_Your instructions_
Read the data, and whenever a line holds the word "from", report that line.

_Data_
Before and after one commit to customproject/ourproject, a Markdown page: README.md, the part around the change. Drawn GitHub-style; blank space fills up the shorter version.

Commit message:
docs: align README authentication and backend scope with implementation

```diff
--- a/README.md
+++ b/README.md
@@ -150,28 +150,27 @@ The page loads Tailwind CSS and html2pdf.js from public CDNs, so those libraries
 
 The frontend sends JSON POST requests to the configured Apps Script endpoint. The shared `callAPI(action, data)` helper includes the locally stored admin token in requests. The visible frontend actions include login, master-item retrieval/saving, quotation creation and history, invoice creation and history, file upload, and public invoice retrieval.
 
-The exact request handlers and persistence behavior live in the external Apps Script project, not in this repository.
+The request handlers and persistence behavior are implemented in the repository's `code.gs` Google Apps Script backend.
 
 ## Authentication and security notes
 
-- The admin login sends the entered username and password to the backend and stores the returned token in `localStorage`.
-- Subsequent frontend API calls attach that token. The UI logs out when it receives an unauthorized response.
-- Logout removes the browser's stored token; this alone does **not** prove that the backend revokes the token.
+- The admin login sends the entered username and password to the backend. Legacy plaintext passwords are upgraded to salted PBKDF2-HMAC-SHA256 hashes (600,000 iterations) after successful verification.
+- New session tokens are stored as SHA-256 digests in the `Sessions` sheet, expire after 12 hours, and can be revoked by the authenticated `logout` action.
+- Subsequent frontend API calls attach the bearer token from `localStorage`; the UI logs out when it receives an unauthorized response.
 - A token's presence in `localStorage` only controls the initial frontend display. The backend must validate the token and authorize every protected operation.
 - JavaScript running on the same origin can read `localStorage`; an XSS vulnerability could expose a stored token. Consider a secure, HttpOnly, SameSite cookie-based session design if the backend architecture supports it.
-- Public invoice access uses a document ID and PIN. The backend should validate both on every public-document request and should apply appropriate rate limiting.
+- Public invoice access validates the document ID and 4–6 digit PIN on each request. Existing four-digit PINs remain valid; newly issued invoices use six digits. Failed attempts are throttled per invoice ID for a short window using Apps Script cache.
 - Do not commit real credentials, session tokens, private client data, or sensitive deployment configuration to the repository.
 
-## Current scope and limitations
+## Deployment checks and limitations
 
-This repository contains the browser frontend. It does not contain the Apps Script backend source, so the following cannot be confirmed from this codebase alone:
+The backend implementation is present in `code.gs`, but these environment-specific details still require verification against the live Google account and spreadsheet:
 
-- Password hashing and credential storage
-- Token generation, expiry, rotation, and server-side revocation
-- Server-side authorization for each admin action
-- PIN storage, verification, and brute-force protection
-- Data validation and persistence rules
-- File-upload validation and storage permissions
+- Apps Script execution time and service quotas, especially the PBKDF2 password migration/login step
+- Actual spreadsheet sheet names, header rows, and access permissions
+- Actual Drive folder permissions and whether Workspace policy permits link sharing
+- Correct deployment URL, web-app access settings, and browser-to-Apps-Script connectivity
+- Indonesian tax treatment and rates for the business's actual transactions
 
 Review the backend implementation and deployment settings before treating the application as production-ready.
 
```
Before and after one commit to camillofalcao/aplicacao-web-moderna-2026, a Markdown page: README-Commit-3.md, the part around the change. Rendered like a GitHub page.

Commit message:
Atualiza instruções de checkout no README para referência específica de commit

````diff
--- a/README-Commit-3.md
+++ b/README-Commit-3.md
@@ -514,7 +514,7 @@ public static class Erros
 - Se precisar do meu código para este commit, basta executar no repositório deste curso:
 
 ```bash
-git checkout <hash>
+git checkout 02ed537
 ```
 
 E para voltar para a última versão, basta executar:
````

_Task solution_
@@ -150,28 +150,27 @@ The page loads Tailwind CSS and html2pdf.js from public CDNs, so those libraries
+- Subsequent frontend API calls attach the bearer token from `localStorage`; the UI logs out when it receives an unauthorized response.
-This repository contains the browser frontend. It does not contain the Apps Script backend source, so the following cannot be confirmed from this codebase alone:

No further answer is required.